It is now easier for fully vaccinated Australians, permanent residents, their families, and eligible international passport and eligible visa holders to travel to or return to Australia. Requirements will vary depending on the state or territory to which they are travelling.
The Government is continuing to assist vulnerable Australians, including those who are unvaccinated or who have not been able to access TGA approved or recognised vaccines still seeking to return home, through facilitated commercial flights. For more information, see Smartraveller.
Your vaccination status will impact the options available for travel to Australia.
Before you book your flight, check the quarantine, entry testing requirements, and any other arrangements for the state or territory to which you are travelling. Make sure that you are prepared to comply with any requirements, including by providing any required information to the relevant state or territory, and ensuring quarantine arrangements if necessary.
If you were vaccinated outside of Australia and you do not have an ICVC, you must obtain an overseas vaccination certificate.
Your vaccination certificate must have been issued by a national or state/provincial-level authority or an accredited vaccination provider. Paper and digital certificates are equally acceptable. Your certificate must be in English. A certificate is also acceptable if it is written in multiple languages and one of those languages is English. Otherwise, you will need a full certified translation.
Your certificate must show, at a minimum:
· your name as it appears in your passport
· either your date of birth or your passport number
· the vaccine brand name, and
· either the date you got each dose or the date on which you completed a full course of immunisation.
Airlines will check your certificate when you check-in to your flight.
If your vaccination certificate does not meet all these requirements, you will not qualify as a fully vaccinated traveller.
Passengers travelling to Australia should complete the Australia Travel Declaration at least 72 hours before departure.
When filling out the ATD you will need to upload your vaccination certificate. You will also need to:
· make a legally binding declaration in relation to your vaccination status
· provide information and a declaration about your last 14 days travel history
· acknowledge that when you check-in for your flight, you must present evidence of a negative COVID-19 Polymerase Chain Reaction (PCR) test taken within 3 days of your flight’s scheduled departure to Australia (unless you are exempt); and
· make a declaration that you will comply with the quarantine requirements of the jurisdiction of first arrival and any other domestic jurisdictions you intend to travel to, and have made quarantine arrangements prior to travel where required.

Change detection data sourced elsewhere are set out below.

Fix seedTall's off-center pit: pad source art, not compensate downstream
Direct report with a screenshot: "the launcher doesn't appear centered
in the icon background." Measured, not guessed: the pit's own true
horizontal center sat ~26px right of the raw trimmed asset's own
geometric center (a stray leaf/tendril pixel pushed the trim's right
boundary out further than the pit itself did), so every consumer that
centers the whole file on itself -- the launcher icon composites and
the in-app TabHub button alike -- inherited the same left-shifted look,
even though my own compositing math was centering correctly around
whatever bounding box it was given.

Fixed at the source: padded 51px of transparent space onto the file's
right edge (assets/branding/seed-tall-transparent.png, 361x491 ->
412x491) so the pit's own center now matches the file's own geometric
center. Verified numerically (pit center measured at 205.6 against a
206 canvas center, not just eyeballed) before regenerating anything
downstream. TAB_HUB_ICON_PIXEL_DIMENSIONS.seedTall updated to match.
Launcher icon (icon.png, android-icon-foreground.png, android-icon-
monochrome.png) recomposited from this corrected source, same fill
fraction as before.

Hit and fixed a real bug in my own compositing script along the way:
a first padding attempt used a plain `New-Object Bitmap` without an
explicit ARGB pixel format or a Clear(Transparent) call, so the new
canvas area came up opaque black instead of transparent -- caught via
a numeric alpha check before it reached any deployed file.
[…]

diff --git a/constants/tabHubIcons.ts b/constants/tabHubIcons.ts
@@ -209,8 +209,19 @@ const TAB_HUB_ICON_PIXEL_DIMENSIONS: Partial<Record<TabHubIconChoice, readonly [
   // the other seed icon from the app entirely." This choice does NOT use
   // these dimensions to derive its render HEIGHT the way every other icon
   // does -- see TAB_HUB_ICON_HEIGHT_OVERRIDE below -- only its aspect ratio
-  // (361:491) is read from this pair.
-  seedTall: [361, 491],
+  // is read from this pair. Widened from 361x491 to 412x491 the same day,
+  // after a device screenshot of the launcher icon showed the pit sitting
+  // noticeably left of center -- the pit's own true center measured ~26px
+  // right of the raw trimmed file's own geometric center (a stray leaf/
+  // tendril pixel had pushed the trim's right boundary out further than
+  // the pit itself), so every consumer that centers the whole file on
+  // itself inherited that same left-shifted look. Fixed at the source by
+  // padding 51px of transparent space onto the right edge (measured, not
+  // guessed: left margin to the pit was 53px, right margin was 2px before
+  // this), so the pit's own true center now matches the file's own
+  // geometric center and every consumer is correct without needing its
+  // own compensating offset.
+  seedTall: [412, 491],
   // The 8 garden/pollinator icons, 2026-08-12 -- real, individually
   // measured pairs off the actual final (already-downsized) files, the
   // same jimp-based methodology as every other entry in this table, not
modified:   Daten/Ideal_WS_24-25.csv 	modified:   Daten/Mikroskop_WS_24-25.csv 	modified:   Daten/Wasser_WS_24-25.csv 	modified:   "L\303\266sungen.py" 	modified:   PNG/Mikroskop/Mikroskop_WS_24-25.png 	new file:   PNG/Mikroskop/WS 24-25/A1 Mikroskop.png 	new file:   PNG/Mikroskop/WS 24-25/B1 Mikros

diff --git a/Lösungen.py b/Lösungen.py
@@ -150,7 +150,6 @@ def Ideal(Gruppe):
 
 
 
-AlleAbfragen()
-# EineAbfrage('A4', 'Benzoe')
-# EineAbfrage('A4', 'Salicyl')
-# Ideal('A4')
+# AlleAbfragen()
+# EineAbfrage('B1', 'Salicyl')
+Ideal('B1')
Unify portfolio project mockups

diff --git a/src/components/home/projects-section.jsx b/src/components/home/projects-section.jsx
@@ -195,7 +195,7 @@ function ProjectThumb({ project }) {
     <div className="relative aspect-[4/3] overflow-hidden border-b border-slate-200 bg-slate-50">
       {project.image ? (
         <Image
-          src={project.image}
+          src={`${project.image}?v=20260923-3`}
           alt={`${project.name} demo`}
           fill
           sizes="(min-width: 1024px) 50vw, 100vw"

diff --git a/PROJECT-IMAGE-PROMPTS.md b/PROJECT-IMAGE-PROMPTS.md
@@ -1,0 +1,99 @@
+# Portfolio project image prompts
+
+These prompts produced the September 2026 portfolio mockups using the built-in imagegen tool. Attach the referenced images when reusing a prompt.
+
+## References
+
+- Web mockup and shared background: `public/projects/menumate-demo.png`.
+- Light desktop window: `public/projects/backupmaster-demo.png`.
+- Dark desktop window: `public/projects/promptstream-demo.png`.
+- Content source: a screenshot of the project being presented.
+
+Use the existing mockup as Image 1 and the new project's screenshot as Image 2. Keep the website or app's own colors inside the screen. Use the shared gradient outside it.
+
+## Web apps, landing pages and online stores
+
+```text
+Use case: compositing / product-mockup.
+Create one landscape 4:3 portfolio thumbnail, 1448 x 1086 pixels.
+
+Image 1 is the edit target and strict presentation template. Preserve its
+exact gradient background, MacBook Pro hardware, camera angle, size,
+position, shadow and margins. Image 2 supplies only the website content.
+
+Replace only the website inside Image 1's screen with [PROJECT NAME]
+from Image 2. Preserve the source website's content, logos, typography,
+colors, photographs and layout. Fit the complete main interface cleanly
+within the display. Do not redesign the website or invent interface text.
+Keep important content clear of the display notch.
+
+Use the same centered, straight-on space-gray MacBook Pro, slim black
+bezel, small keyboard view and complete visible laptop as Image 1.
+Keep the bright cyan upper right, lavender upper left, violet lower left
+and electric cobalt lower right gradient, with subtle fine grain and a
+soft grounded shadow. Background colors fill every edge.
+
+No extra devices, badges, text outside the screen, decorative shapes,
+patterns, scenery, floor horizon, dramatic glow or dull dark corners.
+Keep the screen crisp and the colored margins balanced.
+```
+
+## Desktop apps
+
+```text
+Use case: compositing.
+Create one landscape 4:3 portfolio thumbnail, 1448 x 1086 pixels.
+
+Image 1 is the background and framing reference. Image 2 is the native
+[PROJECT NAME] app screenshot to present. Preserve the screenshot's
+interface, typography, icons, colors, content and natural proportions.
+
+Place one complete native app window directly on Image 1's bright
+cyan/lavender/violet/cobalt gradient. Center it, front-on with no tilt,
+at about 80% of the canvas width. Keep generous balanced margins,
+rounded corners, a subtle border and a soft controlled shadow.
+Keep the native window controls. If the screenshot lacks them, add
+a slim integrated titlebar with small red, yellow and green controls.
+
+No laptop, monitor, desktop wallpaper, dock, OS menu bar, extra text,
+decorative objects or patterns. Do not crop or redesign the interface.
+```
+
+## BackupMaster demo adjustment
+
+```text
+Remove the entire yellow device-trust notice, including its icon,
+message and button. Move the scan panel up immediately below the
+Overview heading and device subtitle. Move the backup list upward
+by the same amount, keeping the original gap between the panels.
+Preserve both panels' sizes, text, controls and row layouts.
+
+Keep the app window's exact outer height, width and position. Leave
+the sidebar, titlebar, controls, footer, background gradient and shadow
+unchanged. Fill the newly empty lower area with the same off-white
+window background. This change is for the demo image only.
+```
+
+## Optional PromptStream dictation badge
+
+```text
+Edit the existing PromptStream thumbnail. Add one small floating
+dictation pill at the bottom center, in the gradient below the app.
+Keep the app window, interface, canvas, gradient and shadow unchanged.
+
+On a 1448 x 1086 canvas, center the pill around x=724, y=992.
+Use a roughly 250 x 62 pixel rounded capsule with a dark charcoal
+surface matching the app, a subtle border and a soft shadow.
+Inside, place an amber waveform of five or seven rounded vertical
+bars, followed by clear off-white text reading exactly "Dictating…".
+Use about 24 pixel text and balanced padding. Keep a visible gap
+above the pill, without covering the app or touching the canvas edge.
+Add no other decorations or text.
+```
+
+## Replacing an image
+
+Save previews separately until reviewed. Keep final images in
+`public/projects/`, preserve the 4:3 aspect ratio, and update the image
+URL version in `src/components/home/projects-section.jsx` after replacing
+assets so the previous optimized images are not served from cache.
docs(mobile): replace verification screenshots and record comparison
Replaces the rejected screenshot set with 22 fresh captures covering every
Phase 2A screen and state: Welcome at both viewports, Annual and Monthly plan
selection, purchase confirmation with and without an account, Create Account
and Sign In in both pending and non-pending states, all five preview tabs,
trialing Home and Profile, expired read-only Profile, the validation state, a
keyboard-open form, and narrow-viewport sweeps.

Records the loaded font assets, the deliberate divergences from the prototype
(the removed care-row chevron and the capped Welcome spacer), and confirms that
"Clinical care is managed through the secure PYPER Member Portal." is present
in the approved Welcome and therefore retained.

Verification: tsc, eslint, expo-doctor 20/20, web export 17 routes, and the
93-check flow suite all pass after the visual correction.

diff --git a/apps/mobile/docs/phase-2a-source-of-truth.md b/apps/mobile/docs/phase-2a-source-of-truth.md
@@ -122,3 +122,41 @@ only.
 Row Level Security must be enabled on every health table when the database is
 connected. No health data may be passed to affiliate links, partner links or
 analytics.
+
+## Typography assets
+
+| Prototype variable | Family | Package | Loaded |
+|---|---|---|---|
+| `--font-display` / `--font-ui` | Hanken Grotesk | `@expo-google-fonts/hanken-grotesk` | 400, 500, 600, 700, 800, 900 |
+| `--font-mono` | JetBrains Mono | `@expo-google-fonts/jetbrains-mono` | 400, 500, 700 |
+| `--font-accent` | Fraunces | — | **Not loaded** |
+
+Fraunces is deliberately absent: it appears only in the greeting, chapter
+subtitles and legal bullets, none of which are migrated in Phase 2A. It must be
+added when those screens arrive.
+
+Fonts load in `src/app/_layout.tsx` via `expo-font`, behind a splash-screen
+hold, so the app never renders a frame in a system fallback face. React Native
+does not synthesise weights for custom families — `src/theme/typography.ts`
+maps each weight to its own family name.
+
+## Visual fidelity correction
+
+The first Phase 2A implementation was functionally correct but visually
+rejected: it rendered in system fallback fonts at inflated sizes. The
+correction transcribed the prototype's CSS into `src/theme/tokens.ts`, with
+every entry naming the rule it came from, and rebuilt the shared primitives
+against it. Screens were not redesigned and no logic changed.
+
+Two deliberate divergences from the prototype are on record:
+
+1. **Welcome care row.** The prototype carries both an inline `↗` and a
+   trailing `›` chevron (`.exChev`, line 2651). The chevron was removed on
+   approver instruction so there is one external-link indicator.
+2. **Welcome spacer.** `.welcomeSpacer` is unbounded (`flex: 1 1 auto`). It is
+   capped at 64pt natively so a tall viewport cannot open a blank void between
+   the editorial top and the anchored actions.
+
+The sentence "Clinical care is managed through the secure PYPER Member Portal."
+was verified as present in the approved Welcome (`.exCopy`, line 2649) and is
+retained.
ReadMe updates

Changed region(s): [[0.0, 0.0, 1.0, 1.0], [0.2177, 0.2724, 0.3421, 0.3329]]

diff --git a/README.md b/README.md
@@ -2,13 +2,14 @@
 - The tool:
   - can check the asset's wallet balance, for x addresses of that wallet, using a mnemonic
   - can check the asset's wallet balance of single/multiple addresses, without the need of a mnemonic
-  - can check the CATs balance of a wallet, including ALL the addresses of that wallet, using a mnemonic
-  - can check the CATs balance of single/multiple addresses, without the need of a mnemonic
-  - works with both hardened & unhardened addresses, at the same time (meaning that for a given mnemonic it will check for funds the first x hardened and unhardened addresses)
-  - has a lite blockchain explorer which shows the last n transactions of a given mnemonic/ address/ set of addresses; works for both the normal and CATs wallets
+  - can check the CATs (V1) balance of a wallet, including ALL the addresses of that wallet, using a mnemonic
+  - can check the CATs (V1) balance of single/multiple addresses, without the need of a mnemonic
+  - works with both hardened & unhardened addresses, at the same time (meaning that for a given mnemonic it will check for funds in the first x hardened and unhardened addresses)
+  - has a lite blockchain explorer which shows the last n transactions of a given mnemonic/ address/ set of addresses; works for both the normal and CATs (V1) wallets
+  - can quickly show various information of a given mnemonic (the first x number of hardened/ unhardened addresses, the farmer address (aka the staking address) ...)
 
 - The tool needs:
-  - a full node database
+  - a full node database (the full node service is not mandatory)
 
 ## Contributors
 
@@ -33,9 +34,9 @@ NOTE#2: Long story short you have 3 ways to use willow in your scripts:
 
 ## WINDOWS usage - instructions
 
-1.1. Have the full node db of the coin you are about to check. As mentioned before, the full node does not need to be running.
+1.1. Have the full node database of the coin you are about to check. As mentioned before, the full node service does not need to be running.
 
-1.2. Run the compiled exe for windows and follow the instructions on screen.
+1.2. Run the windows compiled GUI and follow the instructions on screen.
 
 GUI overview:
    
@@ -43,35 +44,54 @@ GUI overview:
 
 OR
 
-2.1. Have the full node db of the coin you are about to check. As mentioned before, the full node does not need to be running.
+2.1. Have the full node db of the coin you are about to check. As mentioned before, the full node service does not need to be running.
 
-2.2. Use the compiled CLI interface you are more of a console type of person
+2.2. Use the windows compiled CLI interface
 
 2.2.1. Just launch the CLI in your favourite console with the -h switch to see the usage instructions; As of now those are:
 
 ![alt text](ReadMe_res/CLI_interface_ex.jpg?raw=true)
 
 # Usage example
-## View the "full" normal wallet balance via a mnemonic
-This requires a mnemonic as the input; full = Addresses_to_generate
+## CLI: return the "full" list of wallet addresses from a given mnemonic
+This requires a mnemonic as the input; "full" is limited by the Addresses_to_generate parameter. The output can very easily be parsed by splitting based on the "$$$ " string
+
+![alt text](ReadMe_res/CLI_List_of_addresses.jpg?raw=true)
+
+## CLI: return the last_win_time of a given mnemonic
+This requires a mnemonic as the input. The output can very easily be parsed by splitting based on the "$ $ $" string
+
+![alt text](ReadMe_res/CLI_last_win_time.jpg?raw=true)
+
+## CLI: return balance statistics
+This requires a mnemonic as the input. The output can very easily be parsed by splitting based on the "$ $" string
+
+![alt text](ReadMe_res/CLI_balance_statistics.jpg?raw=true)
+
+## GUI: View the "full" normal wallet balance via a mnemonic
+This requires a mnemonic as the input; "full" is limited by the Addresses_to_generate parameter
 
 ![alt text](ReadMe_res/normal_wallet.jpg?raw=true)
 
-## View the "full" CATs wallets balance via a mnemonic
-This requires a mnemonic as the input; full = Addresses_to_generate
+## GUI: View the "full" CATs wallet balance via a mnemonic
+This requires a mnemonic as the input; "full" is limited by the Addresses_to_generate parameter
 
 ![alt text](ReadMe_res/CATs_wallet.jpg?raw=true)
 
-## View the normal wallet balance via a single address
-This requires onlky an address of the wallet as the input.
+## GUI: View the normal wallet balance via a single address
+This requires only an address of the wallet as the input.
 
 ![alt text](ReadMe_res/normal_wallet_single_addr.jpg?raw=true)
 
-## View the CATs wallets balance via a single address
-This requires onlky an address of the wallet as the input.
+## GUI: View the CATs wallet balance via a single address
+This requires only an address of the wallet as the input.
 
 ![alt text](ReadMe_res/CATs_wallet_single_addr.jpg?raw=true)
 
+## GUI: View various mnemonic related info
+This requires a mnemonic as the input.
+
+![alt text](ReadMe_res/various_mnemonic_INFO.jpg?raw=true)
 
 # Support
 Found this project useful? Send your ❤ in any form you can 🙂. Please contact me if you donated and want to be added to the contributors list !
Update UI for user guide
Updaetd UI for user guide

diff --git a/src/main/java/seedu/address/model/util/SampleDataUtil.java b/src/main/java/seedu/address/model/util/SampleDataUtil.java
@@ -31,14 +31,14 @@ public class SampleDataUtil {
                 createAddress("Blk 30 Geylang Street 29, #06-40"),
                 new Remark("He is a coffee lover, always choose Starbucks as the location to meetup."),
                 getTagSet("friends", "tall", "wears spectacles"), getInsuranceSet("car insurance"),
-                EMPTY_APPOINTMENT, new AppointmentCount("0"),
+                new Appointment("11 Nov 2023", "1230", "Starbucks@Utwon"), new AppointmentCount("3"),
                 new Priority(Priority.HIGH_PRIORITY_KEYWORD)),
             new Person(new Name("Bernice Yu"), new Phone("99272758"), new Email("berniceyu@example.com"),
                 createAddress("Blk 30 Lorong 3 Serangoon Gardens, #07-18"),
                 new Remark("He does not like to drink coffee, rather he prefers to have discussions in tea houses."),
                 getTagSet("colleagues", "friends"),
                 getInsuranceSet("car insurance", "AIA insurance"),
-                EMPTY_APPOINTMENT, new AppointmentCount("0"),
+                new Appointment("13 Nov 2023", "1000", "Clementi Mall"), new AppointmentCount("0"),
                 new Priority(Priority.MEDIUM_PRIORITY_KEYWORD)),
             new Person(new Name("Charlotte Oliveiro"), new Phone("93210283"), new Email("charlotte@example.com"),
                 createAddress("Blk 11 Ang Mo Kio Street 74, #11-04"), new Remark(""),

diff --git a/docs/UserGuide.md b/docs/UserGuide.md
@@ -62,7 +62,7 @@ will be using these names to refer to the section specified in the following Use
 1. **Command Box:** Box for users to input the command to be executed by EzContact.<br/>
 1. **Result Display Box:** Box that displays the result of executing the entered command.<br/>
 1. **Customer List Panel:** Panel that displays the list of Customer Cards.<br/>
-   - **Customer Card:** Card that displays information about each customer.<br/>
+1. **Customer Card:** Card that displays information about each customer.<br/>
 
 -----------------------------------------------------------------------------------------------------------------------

Penalties will apply for giving false and misleading information, including potential criminal prosecution for providing false or misleading information as set out in s 137.1 of the Criminal Code Act 1995. Travellers may also have to undergo hotel quarantine at their own expense.
After you clear both primary and secondary passenger processes, you will need to comply with the quarantine, entry, and post-arrival testing requirements of the state or territory where you have entered.
A negative COVID-19 PCR test result is required for travelling to Australia. Evidence of a negative COVID-19 PCR test taken within 3 days of your flight’s scheduled departure must be provided to your airline when you check-in for your flight.
If your flight is delayed, you will still be considered to have met the pre-departure testing requirements. You will not need a new test.
However, if your flight is re-scheduled or cancelled, you will need to provide evidence of a negative COVID-19 PCR test taken no more than 3 days before the re-scheduled or newly booked flight.
Information about PCR test requirements, what to do if your PCR test result is positive when you have already had and recovered from COVID-19, and if you are unable to be vaccinated for medical reasons for pre-departure testing is available on the Department of Health website. You should also check for any airline, departure or transit country testing requirements.
After you clear both primary and secondary passenger processes, you will need to comply with the quarantine and entry testing requirements of the state or territory where you have entered.